Yes! An evil twinkle shines in her eye. I enjoy writing cruel scenes. I don’t have many per book, maybe one, but they are fun to write. There’s something freeing about exploring the darker side of human nature.

S. R. Carrillo

Disregarding the fact that I already do that with each new chapter, YES. I absolutely love torturing my characters. Demonic possession? Check. Slow descent into insanity? Check. Spectral haunting? Check. Struggles with sexuality and identity? Check and check. Wrestling with the unearthly? Double check on that. Torture’s the best – it’s what gives a story palpable tension, emotion and drive.

Elizabeth Rhodes

I’m sure I could, if the story called for it.  The closest I’ve come is in my short story “Swamp Gas,” in which a man was dumped outside in an area full of nasty nerve gases and neurotoxins that made for a painful death.

D. T. Nova

I don’t know. It would be very difficult to write, in more ways than one.

Jean Davis

Oh yes. I’ve done a lot of character torture, physical and mental. The characters I like best seem to suffer the most. That probably says something about me that I’d rather not dwell on.

Eric Wood

Yep. Though it would be out of the genre I typically write in. A children’s book with torture wouldn’t be be too popular (or a children’s book?). I did write one piece involving some domestic violence in which a character was tortured. Though, in the story, the character’s torture wasn’t described, just implied. I have difficulty writing gruesome.

Paul B. Spence

Hmm. Have you ever read one of my books? As much as it pains me, my characters get tortured and mangled all the time. Since the stories deal with people fighting what are, for all practical purposes, extradimensional daemons, horror seems a natural part of my stories.

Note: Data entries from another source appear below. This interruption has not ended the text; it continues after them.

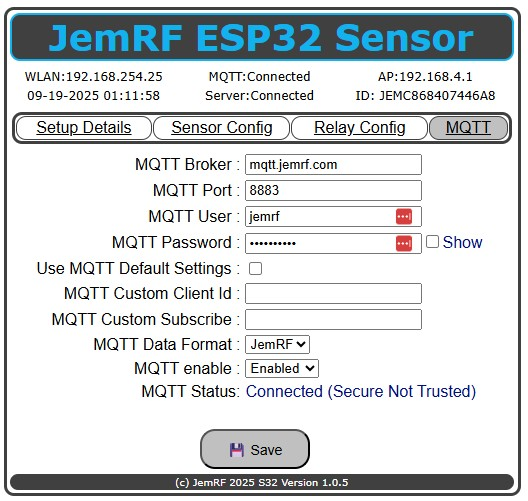
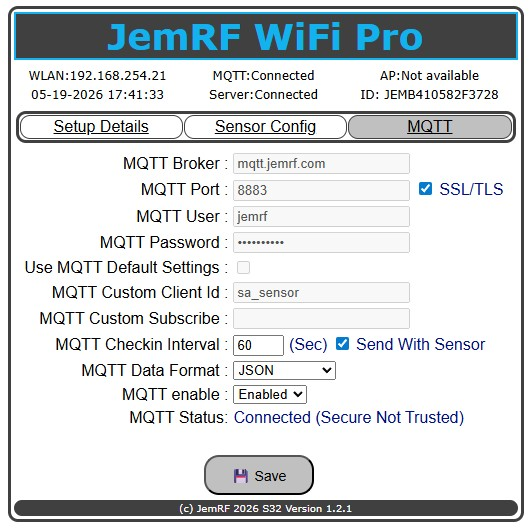
pro mqtt update3 new pics and corrections

diff --git a/pages/wifidocs/wifi32s-mqtt.md b/pages/wifidocs/wifi32s-mqtt.md
@@ -24,8 +24,8 @@ The settings for publishing sensor readings to an MQTT broker are configured on 
 ## Getting Started
 Click the MQTT tab and enter the MQTT Broker, in my case, my local server, and the MQTT port. For me, the standard MQTT port is used. Next is the optional Username and Password.
 
-Like the JemRF Pro series come preset to Port 1883 and is configured to use the JemRF Broker. But also supports secure connections on the standard port 8883 or other user defined ports. The secure connection will show Not Secure, Secure but not Trusted (if the digital certificates are self signed) and Secure Trusted if the certificates are valid. \
-The default username is jemrf, and the default password is mqtt4jemrf.  If you want a private account, contact sales @ jemrf.com.
+Like the JemRF Pro series come preset to Port 1883 and is configured to use the JemRF Broker. But also supports secure connections on the standard port 8883 or other user defined ports, just check the SSL/TSL checkbox. The controller will attempt the highest level connection first and work down until it establishes a connection or fails to make a connection to the broker. Once connected, the connection will show Not Secure, Secure but not Trusted (if the digital certificates are self signed) and Secure Trusted if the certificates are valid. \
+The default username is jemrf, and the default password is mqtt4Jemrf.  If you want a private account, contact sales @ jemrf.com.
 The JemRF WiFi Sensor can also make a Secure Connection. If the port numbers are 4000 or higher, the Sensor will attempt to make a Secure and Trusted Connection. If the Secure and Trusted fails, it will try a Secure and UnTrusted. Untrusted is caused when the site Certificate is not current or cannot be validated. A typical Example is using a self-signed certificate. A Secure, encrypted connection is made, but because the certificate cannot be validated, it is flagged as Untrusted. As shown in Figure 2.
 
 <img src="images/jemrf32smqttsecnt.jpg" width="425"/>
@@ -35,7 +35,7 @@ The JemRF WiFi Sensor can also make a Secure Connection. If the port numbers are
 ## Publishing Format
 Using the MQTT standard protocol, the Gateway will publish data to the broker using the subscription that is the combination of the Gateway Name and the sensor message.
 -Subscription
-Using the Gateway shown in Figure 1, the Gateway name is JRF03516124.
+Using the Gateway shown in Figure 1, the Gateway name is JEMB410582F3728.
 Using the sensor shown in Figure 2
 
 
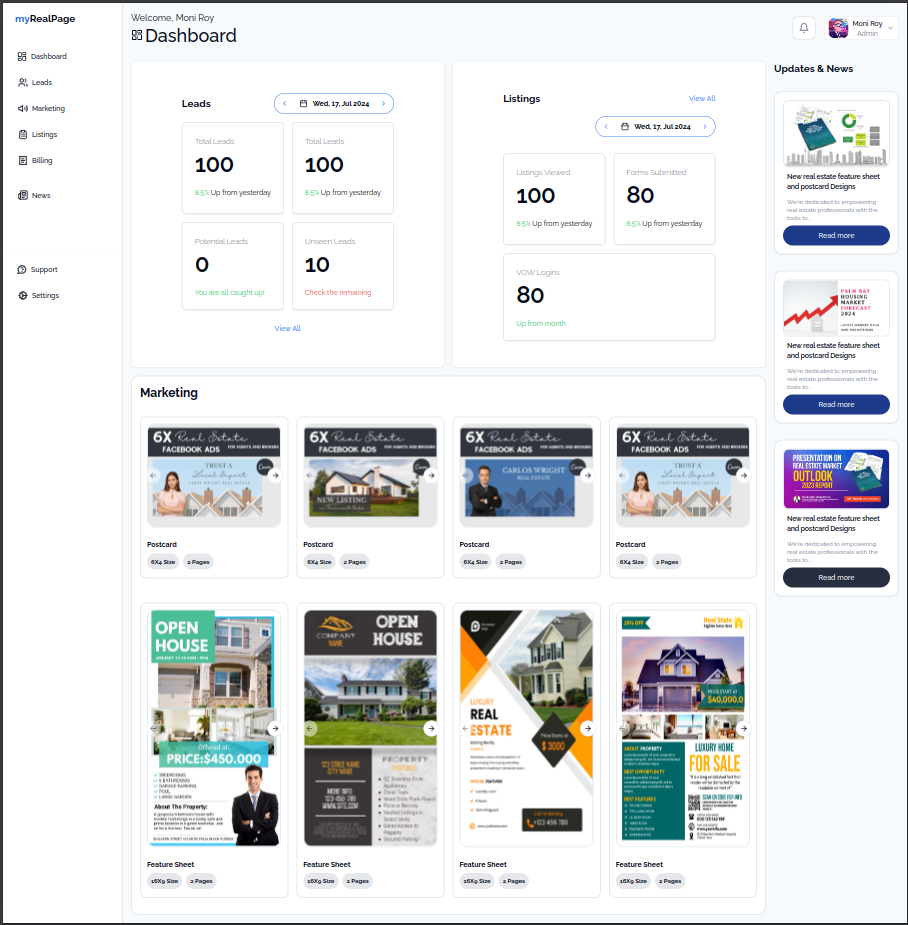
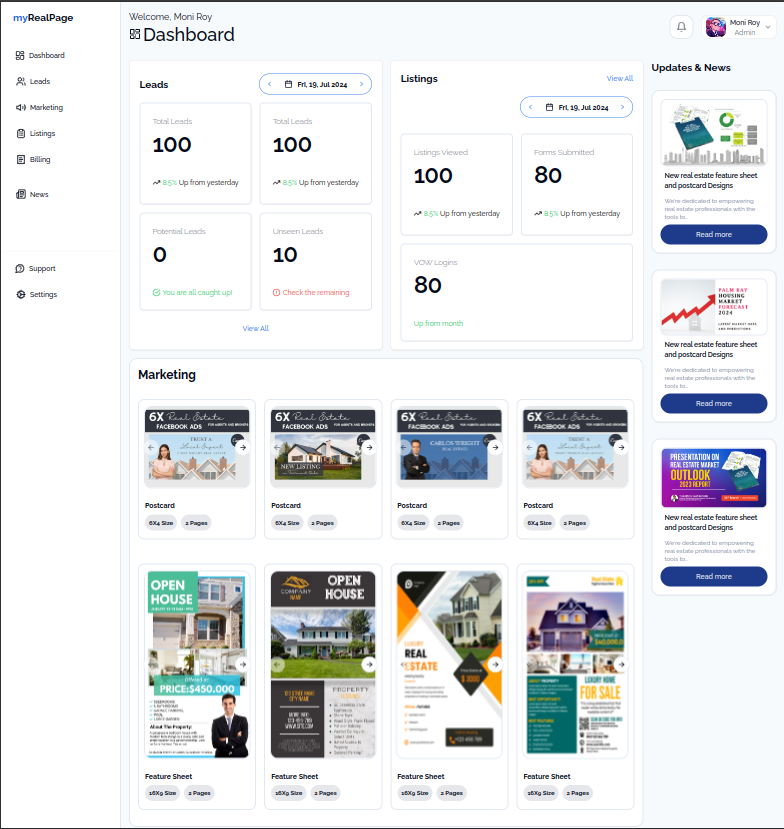
style bug fixed LeadSection and Card and add screenshots

diff --git a/src/components/LeadCard.tsx b/src/components/LeadCard.tsx
@@ -1,4 +1,5 @@
 import React from 'react';
+import { ArrowUp, CheckCircle, AlertCircle, TrendingUp } from 'lucide-react';
 import { Card, CardContent, CardDescription, CardHeader, CardTitle } from "./ui/card.tsx";
 
 const LeadCard = ({ type, count, change, status, note }) => {
@@ -8,31 +9,35 @@ const LeadCard = ({ type, count, change, status, note }) => {
         'all caught up': 'text-green-500'
     };
 
-    const statusText = {
-        up: 'Up from yesterday',
-        remaining: 'Check the remaining',
-        'all caught up': 'You are all caught up!'
+    const statusIcons = {
+        up: TrendingUp,
+        remaining: AlertCircle,
+        'all caught up': CheckCircle
     };
+
+    const StatusIcon = statusIcons[status];
 
     return (
         <div className="min-w-[175px] min-h-[175px] md:w-auto">
-            <Card className="border-2 rounded-lg flex flex-col justify-between">
+            <Card className="border-2 rounded-lg flex flex-col justify-between h-full">
                 <CardHeader className="space-y-2 xl:space-y-1 2xl:space-y-2">
                     <CardTitle className="text-base xl:text-sm 2xl:text-base font-light text-gray-500">
                         {type}
                     </CardTitle>
-                    <CardTitle className="text-3xl xl:text-3xl 2xl:text-5xl mt-0 pt-0">
+                    <CardTitle className="text-3xl xl:text-3xl 2xl:text-5xl mt-0 pt-0 pb-5">
                         {count}
                     </CardTitle>
                 </CardHeader>
                 <CardContent className="space-y-2 xl:space-y-1 2xl:space-y-2">
                     {change && (
-                        <p className="text-xs 2xl:text-sm text-black">
+                        <p className="text-xs 2xl:text-sm text-black flex items-center space-x-1 flex-nowrap">
+                            <StatusIcon className="text-black" size={16} />
                             <span className={statusStyles[status]}>{change}</span>
-                            <span>{status === 'up' ? ' Up from yesterday' : ''}</span>
+                            {status === 'up' && <span>Up from yesterday</span>}
                         </p>
                     )}
-                    <CardDescription className="text-xs 2xl:text-sm text-black">
+                    <CardDescription className="text-xs 2xl:text-sm text-black flex items-center space-x-1 flex-nowrap">
+                        {status !== 'up' && <StatusIcon className={statusStyles[status]} size={16} />}
                         <span className={statusStyles[status]}>{note}</span>
                     </CardDescription>
                 </CardContent>

diff --git a/src/components/LeadSection.tsx b/src/components/LeadSection.tsx
@@ -9,7 +9,7 @@ const leads = [
         "date": "2024-06-09",
         "type": "Total Leads",
         "count": 100,
-        "change": "8.5%",
+        "change": "8.5% ",
         "status": "up",
         "note": ""
     },
@@ -18,7 +18,7 @@ const leads = [
         "date": "2024-06-09",
         "type": "Total Leads",
         "count": 100,
-        "change": "8.5%",
+        "change": "8.5% ",
         "status": "up",
         "note": ""
     },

Allen Tiffany

Sadly it has happened. 😦

…and it will again.

Tracey Lynn Tobin

Abso-freakin’-lutely. Call me a maniac if you will, but one of my favorite things to do is torture my characters. That’s part of why I love writing horror and creepy stuff; you get to just mercilessly screw with your characters around every turn.

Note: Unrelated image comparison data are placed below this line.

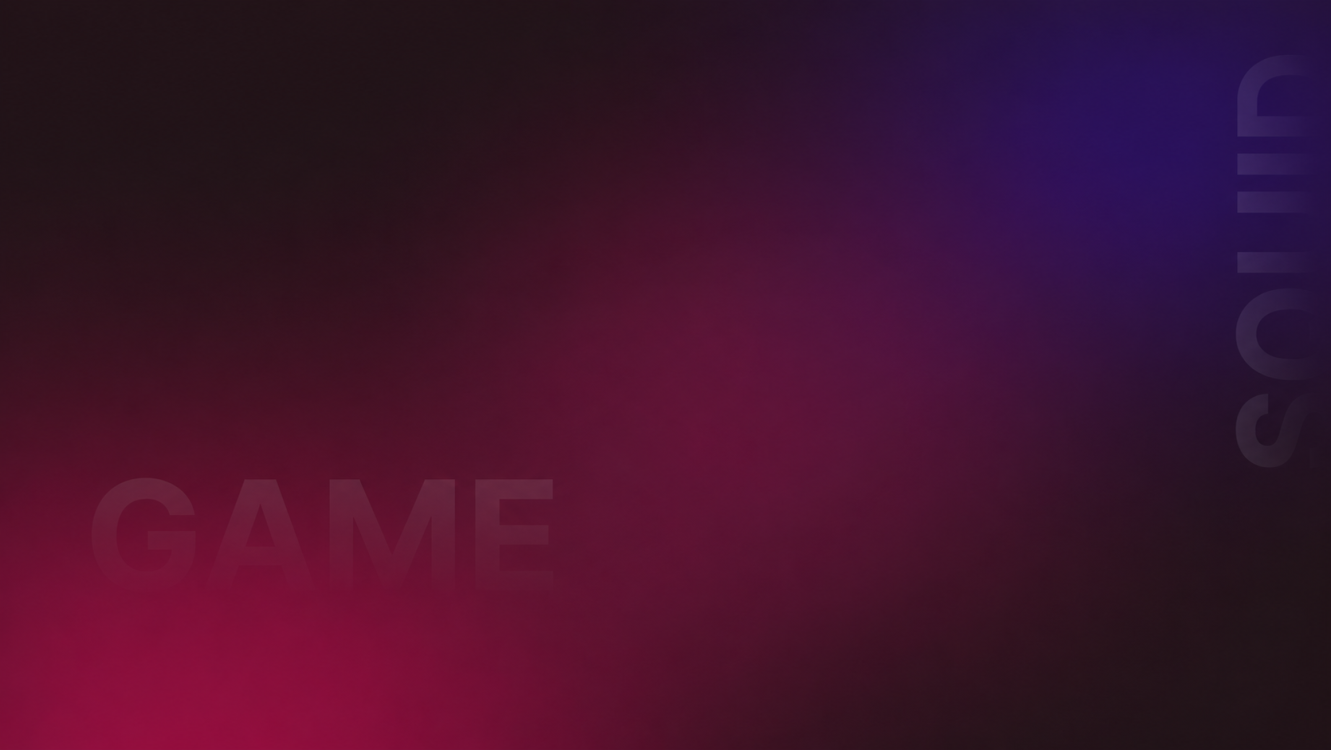
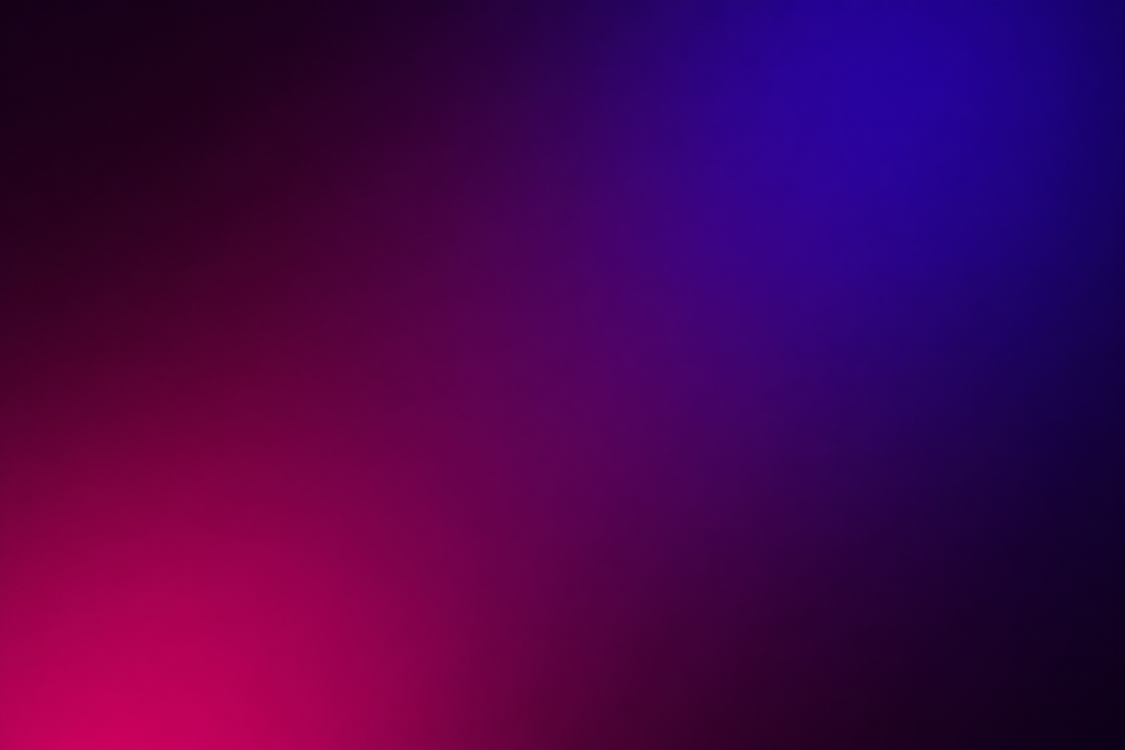
right section ui, scroll hr changed to div, and multiple other css updated but still need more changes

diff --git a/style.css b/style.css
@@ -2,7 +2,9 @@
     --white: #ffffff;
     --black: #000000;
     --gradient1: linear-gradient(90deg, #ff2d75, #ff8a00);
+    --gradient2: linear-gradient(to bottom, #ff2d75, #ff8a00);
     --border-pink: rgba(255, 45, 117, 0.4);
+    --bg-glass: linear-gradient(135deg, #ff006e, #1a001f, #5b006b);
 
 }
 
@@ -23,6 +25,7 @@ main {
     min-height: 100vh;
     background-image: url('assets/images/background.png');
     background-size: cover;
+    background-position: center;
 }
 
 header {
@@ -70,18 +73,22 @@ header .link i {
 
 .hero-left,
 .hero-right {
-    width: 50%;
+    width: 40%;
+    height: 40%;
 }
 
 .hero-left {
     display: flex;
+    justify-content: flex-end;
+    align-items: flex-start;
+}
+
+.hero-left .hero-content {
+    display: flex;
     flex-direction: column;
     align-items: flex-start;
     justify-content: flex-start;
-    gap: 30px;
-    padding-left: 15%;
-    padding-block: 20px;
-
+    gap: 10px;
 }
 
 .hero-left img {
@@ -96,8 +103,8 @@ header .link i {
 
 .hero-left .links {
     display: flex;
-    align-items: center;
-    justify-content: flex-left;
+    align-items: flex-start;
+    justify-content: flex-start;
     gap: 10px;
 }
 
@@ -108,9 +115,9 @@ header .link i {
     display: flex;
     align-items: center;
     justify-content: center;
-    gap:5px;
-    width:150px;
-    height:40px;
+    gap: 5px;
+    width: 150px;
+    height: 40px;
 }
 
 .hero-left .links .play-now {
@@ -137,10 +144,9 @@ header .link i {
 
 .hero-right {
     display: flex;
-    align-items: center;
+    align-items: flex-start;
     justify-content: center;
     padding: 20px;
-    color: var(--white);
 }
 
 .hero-right .scroll {
@@ -148,23 +154,25 @@ header .link i {
     flex-direction: column;
     align-items: center;
     justify-content: center;
-    gap: 20px;
+    gap: 32px;
 }
 
-.hero-right .scroll h4{
+.hero-right .scroll h4 {
     color: white;
-    letter-spacing: 5px;
     transform: rotate(270deg);
+    font-size: 12px;
+    opacity: 0.6;
 }
 
-.hero-right hr {
+.hero-right .scroll .line {
     width: 1px;
-    background: var(--gradient1);
-    height: 100px;
+    background: var(--gradient2);
+    height: 60px;
+    opacity: 0.4;
 }
 
 .hero-right .fighter {
-    width: 50%;
+    height: 450px;
 }
 
 .hero-right .socials {
@@ -176,7 +184,7 @@ header .link i {
 }
 
 .hero-right .socials img {
-    width: 50px;
+    width: 20px;
 }
 
 .thumbnails {
@@ -185,17 +193,18 @@ header .link i {
     align-items: center;
     gap: 20px;
     padding: 20px;
-    background-image: url('assets/images/bg.webp');
-    border-radius: 12px;
-    position: absolute;
+    background: var(--bg-glass);
+    border-radius: 16px;
     z-index: 10;
+    position: absolute;
     left: 50%;
-    transform: translate(-50%);
-    bottom: 10%;
+    transform: translateX(-50%);
+    bottom: 2%;
 }
 
 .thumbnails .thumbnail {
-    width: 300px;
+    width: 250px;
+    aspect-ratio: 16/9;
     position: relative;
 }
 

diff --git a/index.html b/index.html
@@ -28,19 +28,21 @@
         </header>
         <section class="hero">
             <div class="hero-left">
-                <img src="assets/images/logo-large.webp" alt="">
-                <p>Action / Thriller / Drama Series directed by Dong-hyuk Hwang<br />
-                    Season 1:9 Episodes</p>
-                <div class="links">
-                    <button class="btn play-now"><i class="ri-play-fill"></i>Play Now</button>
-                    <button class="btn watch-trailer"><i class="ri-play-line"></i>Watch Trailer</button>
+                <div class="hero-content">
+                    <img src="assets/images/logo-large.webp" alt="">
+                    <p>Action / Thriller / Drama Series directed by Dong-hyuk Hwang<br />
+                        Season 1:9 Episodes</p>
+                    <div class="links">
+                        <button class="btn play-now"><i class="ri-play-fill"></i>Play Now</button>
+                        <button class="btn watch-trailer"><i class="ri-play-line"></i>Watch Trailer</button>
+                    </div>
                 </div>
             </div>
 
             <div class="hero-right">
                 <div class="scroll">
                     <h4>SCROLL</h4>
-                    <hr>
+                    <div class="line"></div>
                 </div>
                 <img class="fighter" src="assets/images/fighter.webp" alt="fighter">
                 <div class="socials">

And, okay, this is going to be hard to explain, but I love writing scenes that absolutely torture a character because I love writing emotional reactions and instinctual responses. You get the same kind of thing with a really intimate love scene, but I prefer the horrible stuff because I love writing about the sweat and the tears, the moments when the character snaps, the moments when the character digs deep to press on, the moments of abstract horror and disgust, the moments of adrenaline-fueled bravery. Torturing your characters brings out who they are. Are they a weak, pathetic waste of space, or are they the hero who will persevere no matter what happens? Torture the living hell out of them and you’ll find out.

H. Anthe Davis

Absolutely.  I’ve tortured many of them already — if not in body, then certainly in mind.  Nightmares are my joy.  I particularly like tormenting my leader-type characters by having horrible things happen to their subordinates; one or two instances of that and they begin neatly torturing themselves.  But then, I -am- writing what I would consider fantasy/horror, so it’s a necessity.  There’s some gore but I’ve always preferred the psychological angle.

Jay Dee Archer

Oh, definitely. I write science fiction, and have some fantasy stories to write. All of these contain some element of danger, death, and torture. If the story calls for it, I will torture a character or two or several. I will torture the main character, I will torture the innocent bystanders, I will torture the antagonist. No one is safe from torture.

I have read many books where main characters are tortured, both physically and mentally, and the effect is immediately apparent on me. I don’t like seeing it happen, but I can’t stop reading. I want them to break free and somehow get back at the torturer. Just look around at what’s popular on TV these days. Game of Thrones and The Walking Dead are filled with death and different ways to torture characters. For some reason, people love to watch it and suffer with their favourite characters.

So, yes, I will torture characters, but only when necessary.

How about you?

If you write, can you torture your characters? If you read, what is it about torture and death scenes that make you want to continue reading? Or does it turn you off of the story? Share your opinions in the comments below!